Health – Pseudoephedrine back on shelves for winter

Accessibility will be a real relief to New Zealanders suffering from colds and flu this winter, Associate Health Minister David Seymour says.

Associate Health Minister David Seymour has announced that Medsafe has approved 11 cold and flu medicines containing pseudoephedrine. Pharmaceutical suppliers have indicated they might be able to supply the first products in June.

“This is much earlier than the original expectation of medicines being available by 2025. The Government recognised that New Zealanders want these medicines for winter, and we’ve done our part in achieving this by changing the law swiftly and overseeing a fast approval process by Medsafe. The only step left is for pharmaceutical companies to get the medicines to our shores, which they’ve indicated they can do by winter,” Seymour says.
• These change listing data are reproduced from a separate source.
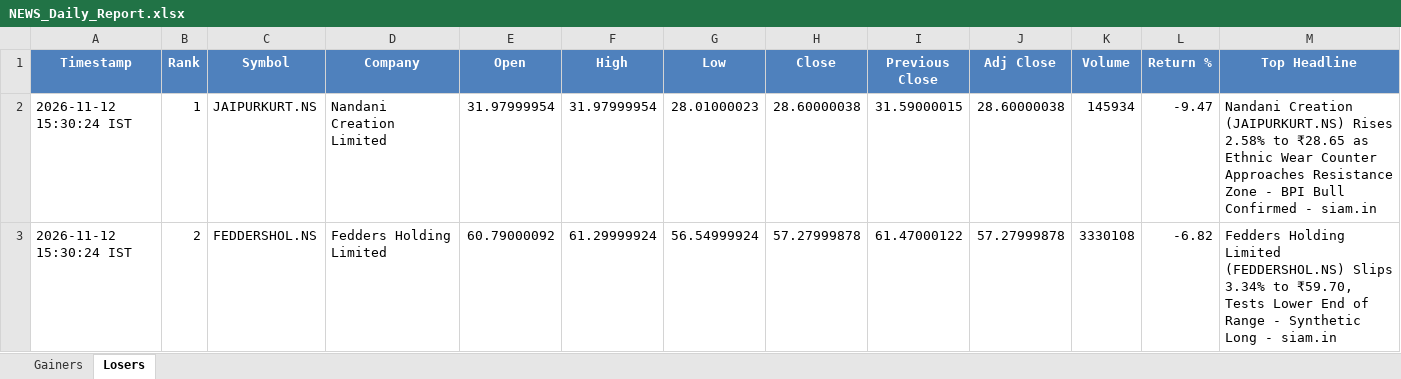
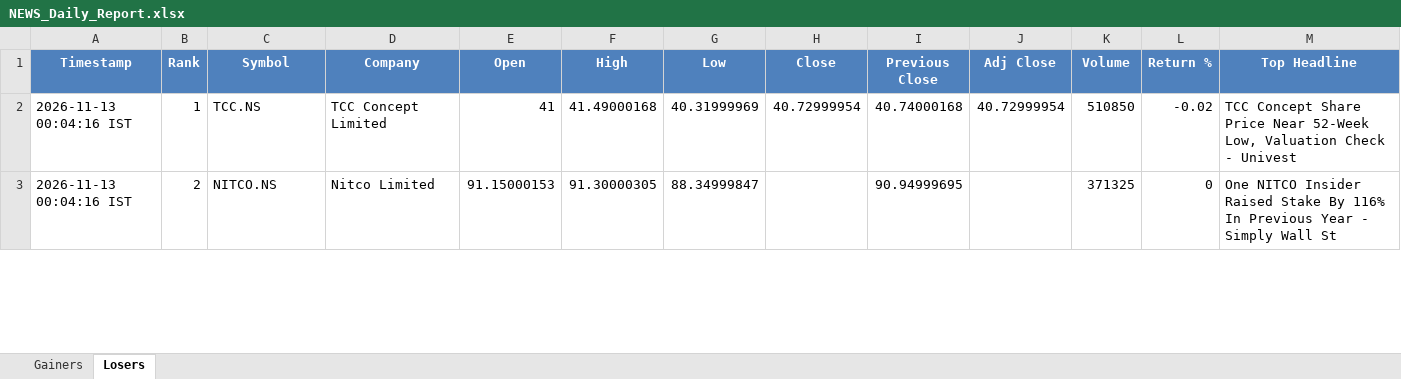
Before and after one commit to PavanSaiNekkala/News_Dividend_Fetcher, an Excel workbook: NEWS_Daily_Report/output/latest/NEWS_Daily_Report.xlsx, sheet Losers, drawn as a sheet; only a part is shown; values as stored, in another font and other column widths than the file's, no borders; the diff covers the shown part only; the diff names each change by its address in the sheet, - before the commit and + after, or states it on an @@ line.

```diff
--- a/NEWS_Daily_Report/output/latest/NEWS_Daily_Report.xlsx (sheet Losers)
+++ b/NEWS_Daily_Report/output/latest/NEWS_Daily_Report.xlsx (sheet Losers)
-A2:A3 (Timestamp): 2026-11-12 15:30:24 IST
+A2:A3 (Timestamp): 2026-11-13 00:04:16 IST
-C2 (Symbol): JAIPURKURT.NS
+C2 (Symbol): TCC.NS
-D2 (Company): Nandani Creation Limited
+D2 (Company): TCC Concept Limited
-E2 (Open): 31.97999954
+E2 (Open): 41
-F2 (High): 31.97999954
+F2 (High): 41.49000168
-G2 (Low): 28.01000023
+G2 (Low): 40.31999969
-H2 (Close): 28.60000038
+H2 (Close): 40.72999954
-I2 (Previous Close): 31.59000015
+I2 (Previous Close): 40.74000168
-J2 (Adj Close): 28.60000038
+J2 (Adj Close): 40.72999954
-K2 (Volume): 145934
+K2 (Volume): 510850
-L2 (Return %): -9.47
+L2 (Return %): -0.02
-M2 (Top Headline): Nandani Creation (JAIPURKURT.NS) Rises 2.58% to ₹28.65 as Ethnic Wear Counter Approaches Resistance Zone - BPI Bull Confirmed - siam.in
+M2 (Top Headline): TCC Concept Share Price Near 52-Week Low, Valuation Check - Univest
-C3 (Symbol): FEDDERSHOL.NS
+C3 (Symbol): NITCO.NS
-D3 (Company): Fedders Holding Limited
+D3 (Company): Nitco Limited
-E3 (Open): 60.79000092
+E3 (Open): 91.15000153
-F3 (High): 61.29999924
+F3 (High): 91.30000305
-G3 (Low): 56.54999924
+G3 (Low): 88.34999847
-H3 (Close): 57.27999878
+H3 (Close): (empty)
-I3 (Previous Close): 61.47000122
+I3 (Previous Close): 90.94999695
-J3 (Adj Close): 57.27999878
+J3 (Adj Close): (empty)
-K3 (Volume): 3330108
+K3 (Volume): 371325
-L3 (Return %): -6.82
+L3 (Return %): 0
-M3 (Top Headline): Fedders Holding Limited (FEDDERSHOL.NS) Slips 3.34% to ₹59.70, Tests Lower End of Range - Synthetic Long - siam.in
+M3 (Top Headline): One NITCO Insider Raised Stake By 116% In Previous Year - Simply Wall St
```
Also changed, not shown: 285 edited cells elsewhere in this sheet, sheet Gainers, NEWS_Daily_Report/output/history/NEWS_Daily_Report_History.xlsx.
“This accessibility will be a real relief to New Zealanders suffering from colds and flu this winter. They will be able to access the same effective cold and flu medicines that are available in Australia, Canada, the United Kingdom and the United States.”

The Misuse of Drugs (Pseudoephedrine) Amendment Bill has passed its final reading unanimously in the House. The bill reclassifies pseudoephedrine from a Class B to a Class C controlled drug. Along with changes to the Medicines Regulations 1984, this means New Zealanders will be able to purchase cold and flu medicines containing pseudoephedrine from a pharmacy without a prescription.

“New Zealanders have been denied decent cold and flu medication for years because of a misguided ban caused by fears it would be used for methamphetamine production. The reality is that the gangs have far more effective ways of obtaining pseudoephedrine to manufacture methamphetamine and we should tackle these head on instead,” Seymour says.

“Safeguards will remain in place to prevent misuse. It will retain its status as a controlled drug and a precursor substance. While restrictions on importing and exporting these medicines are still in place, and New Zealand Police and New Zealand Customs are able to seize illicit products.”